-------- Records for this exercise --------

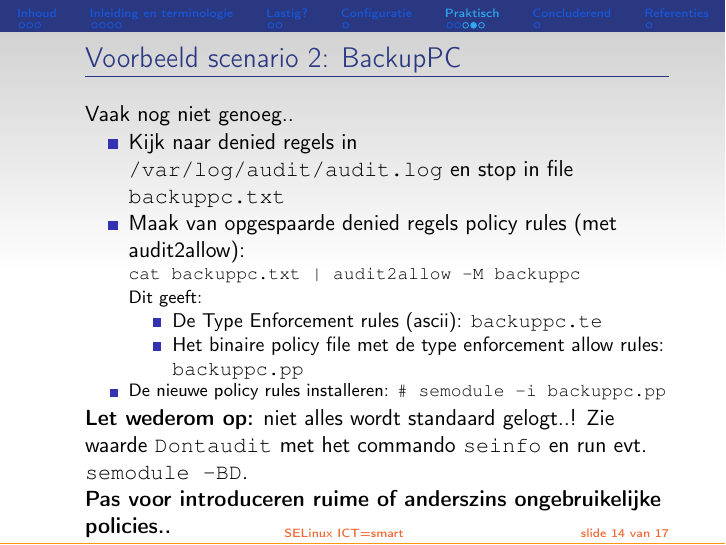
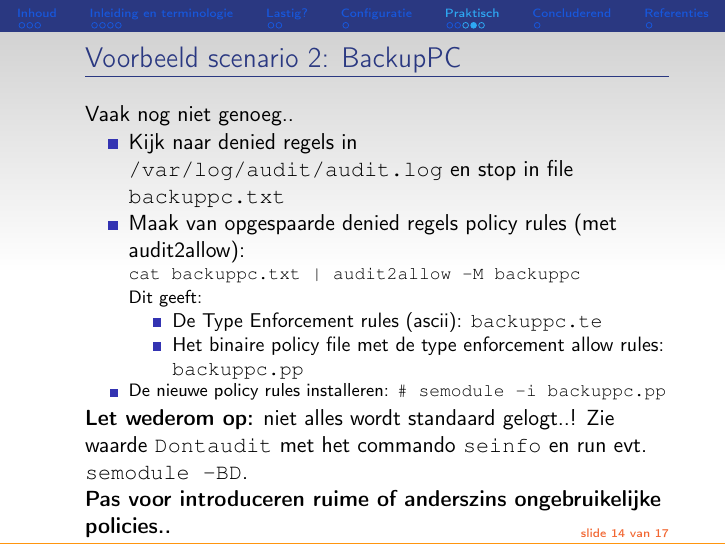
Before and after one commit to oscarbuse/presentaties, LaTeX slides (selinux/selinux.tex, which reads frames.sty): page 16 of 19. Compiled offline with pdfLaTeX; a LaTeX package or settings file that is missing is left out.

Commit message:
Little changes in global frames.sty

```diff
--- a/frames.sty
+++ b/frames.sty
@@ -49,7 +49,7 @@
 {
 %\setbeamertemplate{frametitle}{\vskip2.1cm\insertframetitle\vskip-6pt\hrulefill}
 \setbeamertemplate{footline}[text line]{%
-\parbox{\linewidth}{\vspace*{-8pt}{\hspace*{100pt}}SELinux ICT=smart\hfill}}
+\parbox{\linewidth}{\vspace*{-8pt}\hfill}}
 \setbeamertemplate{navigation symbols}{}
 \pgfdeclareimage[width=\paperwidth,height=\paperheight]{bg}{blank}
 \usebackgroundtemplate{\pgfuseimage{bg}}
@@ -87,7 +87,7 @@
 {
 %\setbeamertemplate{frametitle}{\vskip2.1cm\insertframetitle\vskip-6pt\hrulefill}
 \setbeamertemplate{footline}[text line]{%
-\parbox{\linewidth}{\vspace*{-8pt}{\hspace*{100pt}}SELinux ICT=smart{\hfill}slide {\insertframenumber} van {\inserttotalframenumber}}}
+\parbox{\linewidth}{\vspace*{-8pt}{\hspace*{200pt}}{\hfill}slide {\insertframenumber} van {\inserttotalframenumber}}}
 \setbeamertemplate{navigation symbols}{}
 \pgfdeclareimage[width=\paperwidth,height=\paperheight]{bg}{blank}
 \usebackgroundtemplate{\pgfuseimage{bg}}
@@ -102,7 +102,7 @@
 {
 %\setbeamertemplate{frametitle}{\vskip2.1cm\insertframetitle\vskip-6pt\hrulefill}
 \setbeamertemplate{footline}[text line]{%
-\parbox{\linewidth}{\vspace*{-8pt}{\hspace*{100pt}}SELinux ICT=smart{\hfill}slide {\insertframenumber} van {\inserttotalframenumber}}}
+\parbox{\linewidth}{\vspace*{-8pt}{\hspace*{200pt}}{\hfill}slide {\insertframenumber} van {\inserttotalframenumber}}}
 \setbeamertemplate{navigation symbols}{}
 \pgfdeclareimage[width=\paperwidth,height=\paperheight]{bg}{blank}
 \usebackgroundtemplate{\pgfuseimage{bg}}
--- a/selinux/selinux.tex
+++ b/selinux/selinux.tex
@@ -11,7 +11,7 @@
 
 %%%%%%%%%% styling
 \usepackage{../presentaties}
-\usepackage{../frames}
+\usepackage{frames}
 
 %%%%%%%%%%%%% Text placement
 %\setbeamerfont{block title}{size={}}
```
Also changed, not shown: dns/dns.tex (+1 -1 lines), dns/Makefile, selinux/selinux.pdf.
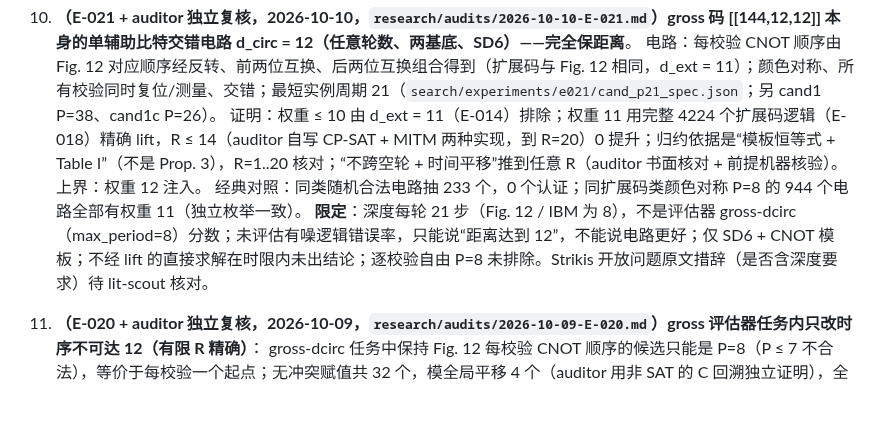
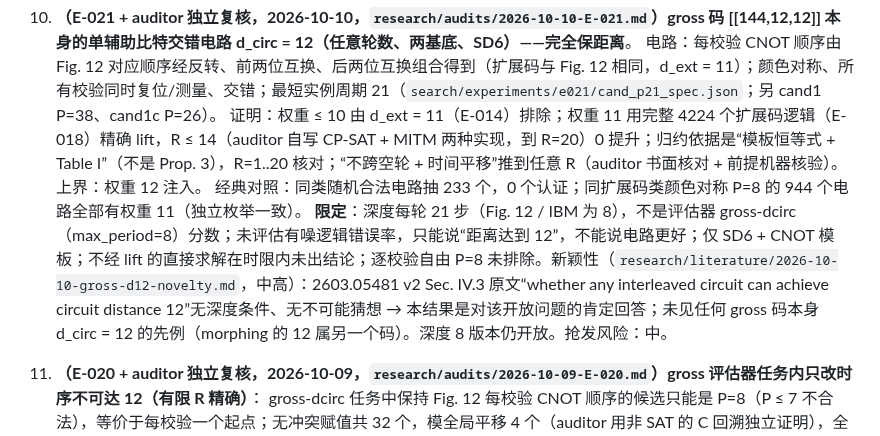
Before and after one commit to GavinNull/gross-code-distance-12, a Markdown page: research/STATE.md, the part around the change. Rendered like a GitHub page; blank space fills up the shorter version.

Commit message:
STATE: E-021 novelty verified (answers 2603.05481 open question)
Co-Authored-By: Claude Opus 5.5 <noreply@anthropic.com>

```diff
--- a/research/STATE.md
+++ b/research/STATE.md
@@ -18,7 +18,7 @@
    电路：每校验 CNOT 顺序由 Fig. 12 对应顺序经反转、前两位互换、后两位互换组合得到（扩展码与 Fig. 12 相同，d_ext = 11）；颜色对称、所有校验同时复位/测量、交错；最短实例周期 21（`search/experiments/e021/cand_p21_spec.json`；另 cand1 P=38、cand1c P=26）。
    证明：权重 ≤ 10 由 d_ext = 11（E-014）排除；权重 11 用完整 4224 个扩展码逻辑（E-018）精确 lift，R ≤ 14（auditor 自写 CP-SAT + MITM 两种实现，到 R=20）0 提升；归约依据是“模板恒等式 + Table I”（不是 Prop. 3），R=1..20 核对；“不跨空轮 + 时间平移”推到任意 R（auditor 书面核对 + 前提机器核验）。上界：权重 12 注入。
    经典对照：同类随机合法电路抽 233 个，0 个认证；同扩展码类颜色对称 P=8 的 944 个电路全部有权重 11（独立枚举一致）。
-   **限定**：深度每轮 21 步（Fig. 12 / IBM 为 8），不是评估器 gross-dcirc（max_period=8）分数；未评估有噪逻辑错误率，只能说“距离达到 12”，不能说电路更好；仅 SD6 + CNOT 模板；不经 lift 的直接求解在时限内未出结论；逐校验自由 P=8 未排除。Strikis 开放问题原文措辞（是否含深度要求）待 lit-scout 核对。
+   **限定**：深度每轮 21 步（Fig. 12 / IBM 为 8），不是评估器 gross-dcirc（max_period=8）分数；未评估有噪逻辑错误率，只能说“距离达到 12”，不能说电路更好；仅 SD6 + CNOT 模板；不经 lift 的直接求解在时限内未出结论；逐校验自由 P=8 未排除。新颖性（`research/literature/2026-10-10-gross-d12-novelty.md`，中高）：2603.05481 v2 Sec. IV.3 原文“whether any interleaved circuit can achieve circuit distance 12”无深度条件、无不可能猜想 → 本结果是对该开放问题的肯定回答；未见任何 gross 码本身 d_circ = 12 的先例（morphing 的 12 属另一个码）。深度 8 版本仍开放。抢发风险：中。
 
 9. **（E-020 + auditor 独立复核，2026-10-09，`research/audits/2026-10-09-E-020.md`）gross 评估器任务内只改时序不可达 12（有限 R 精确）**：
    gross-dcirc 任务中保持 Fig. 12 每校验 CNOT 顺序的候选只能是 P=8（P ≤ 7 不合法），等价于每校验一个起点；无冲突赋值共 32 个，模全局平移 4 个（auditor 用非 SAT 的 C 回溯独立证明），全部颜色统一、确定、非交错（含 Fig. 12）。
```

--------

All of the entries above should be duplicated exactly, except for the pictures.

> **Solution for this exercise**:
Before and after one commit to oscarbuse/presentaties, LaTeX slides (selinux/selinux.tex, which reads frames.sty): page 16 of 19. Compiled offline with pdfLaTeX; a LaTeX package or settings file that is missing is left out.

Commit message:
Little changes in global frames.sty

```diff
--- a/frames.sty
+++ b/frames.sty
@@ -49,7 +49,7 @@
 {
 %\setbeamertemplate{frametitle}{\vskip2.1cm\insertframetitle\vskip-6pt\hrulefill}
 \setbeamertemplate{footline}[text line]{%
-\parbox{\linewidth}{\vspace*{-8pt}{\hspace*{100pt}}SELinux ICT=smart\hfill}}
+\parbox{\linewidth}{\vspace*{-8pt}\hfill}}
 \setbeamertemplate{navigation symbols}{}
 \pgfdeclareimage[width=\paperwidth,height=\paperheight]{bg}{blank}
 \usebackgroundtemplate{\pgfuseimage{bg}}
@@ -87,7 +87,7 @@
 {
 %\setbeamertemplate{frametitle}{\vskip2.1cm\insertframetitle\vskip-6pt\hrulefill}
 \setbeamertemplate{footline}[text line]{%
-\parbox{\linewidth}{\vspace*{-8pt}{\hspace*{100pt}}SELinux ICT=smart{\hfill}slide {\insertframenumber} van {\inserttotalframenumber}}}
+\parbox{\linewidth}{\vspace*{-8pt}{\hspace*{200pt}}{\hfill}slide {\insertframenumber} van {\inserttotalframenumber}}}
 \setbeamertemplate{navigation symbols}{}
 \pgfdeclareimage[width=\paperwidth,height=\paperheight]{bg}{blank}
 \usebackgroundtemplate{\pgfuseimage{bg}}
@@ -102,7 +102,7 @@
 {
 %\setbeamertemplate{frametitle}{\vskip2.1cm\insertframetitle\vskip-6pt\hrulefill}
 \setbeamertemplate{footline}[text line]{%
-\parbox{\linewidth}{\vspace*{-8pt}{\hspace*{100pt}}SELinux ICT=smart{\hfill}slide {\insertframenumber} van {\inserttotalframenumber}}}
+\parbox{\linewidth}{\vspace*{-8pt}{\hspace*{200pt}}{\hfill}slide {\insertframenumber} van {\inserttotalframenumber}}}
 \setbeamertemplate{navigation symbols}{}
 \pgfdeclareimage[width=\paperwidth,height=\paperheight]{bg}{blank}
 \usebackgroundtemplate{\pgfuseimage{bg}}
--- a/selinux/selinux.tex
+++ b/selinux/selinux.tex
@@ -11,7 +11,7 @@
 
 %%%%%%%%%% styling
 \usepackage{../presentaties}
-\usepackage{../frames}
+\usepackage{frames}
 
 %%%%%%%%%%%%% Text placement
 %\setbeamerfont{block title}{size={}}
```
Also changed, not shown: dns/dns.tex (+1 -1 lines), dns/Makefile, selinux/selinux.pdf.
Before and after one commit to GavinNull/gross-code-distance-12, a Markdown page: research/STATE.md, the part around the change. Rendered like a GitHub page; blank space fills up the shorter version.

Commit message:
STATE: E-021 novelty verified (answers 2603.05481 open question)
Co-Authored-By: Claude Opus 5.5 <noreply@anthropic.com>

```diff
--- a/research/STATE.md
+++ b/research/STATE.md
@@ -18,7 +18,7 @@
    电路：每校验 CNOT 顺序由 Fig. 12 对应顺序经反转、前两位互换、后两位互换组合得到（扩展码与 Fig. 12 相同，d_ext = 11）；颜色对称、所有校验同时复位/测量、交错；最短实例周期 21（`search/experiments/e021/cand_p21_spec.json`；另 cand1 P=38、cand1c P=26）。
    证明：权重 ≤ 10 由 d_ext = 11（E-014）排除；权重 11 用完整 4224 个扩展码逻辑（E-018）精确 lift，R ≤ 14（auditor 自写 CP-SAT + MITM 两种实现，到 R=20）0 提升；归约依据是“模板恒等式 + Table I”（不是 Prop. 3），R=1..20 核对；“不跨空轮 + 时间平移”推到任意 R（auditor 书面核对 + 前提机器核验）。上界：权重 12 注入。
    经典对照：同类随机合法电路抽 233 个，0 个认证；同扩展码类颜色对称 P=8 的 944 个电路全部有权重 11（独立枚举一致）。
-   **限定**：深度每轮 21 步（Fig. 12 / IBM 为 8），不是评估器 gross-dcirc（max_period=8）分数；未评估有噪逻辑错误率，只能说“距离达到 12”，不能说电路更好；仅 SD6 + CNOT 模板；不经 lift 的直接求解在时限内未出结论；逐校验自由 P=8 未排除。Strikis 开放问题原文措辞（是否含深度要求）待 lit-scout 核对。
+   **限定**：深度每轮 21 步（Fig. 12 / IBM 为 8），不是评估器 gross-dcirc（max_period=8）分数；未评估有噪逻辑错误率，只能说“距离达到 12”，不能说电路更好；仅 SD6 + CNOT 模板；不经 lift 的直接求解在时限内未出结论；逐校验自由 P=8 未排除。新颖性（`research/literature/2026-10-10-gross-d12-novelty.md`，中高）：2603.05481 v2 Sec. IV.3 原文“whether any interleaved circuit can achieve circuit distance 12”无深度条件、无不可能猜想 → 本结果是对该开放问题的肯定回答；未见任何 gross 码本身 d_circ = 12 的先例（morphing 的 12 属另一个码）。深度 8 版本仍开放。抢发风险：中。
 
 9. **（E-020 + auditor 独立复核，2026-10-09，`research/audits/2026-10-09-E-020.md`）gross 评估器任务内只改时序不可达 12（有限 R 精确）**：
    gross-dcirc 任务中保持 Fig. 12 每校验 CNOT 顺序的候选只能是 P=8（P ≤ 7 不合法），等价于每校验一个起点；无冲突赋值共 32 个，模全局平移 4 个（auditor 用非 SAT 的 C 回溯独立证明），全部颜色统一、确定、非交错（含 Fig. 12）。
```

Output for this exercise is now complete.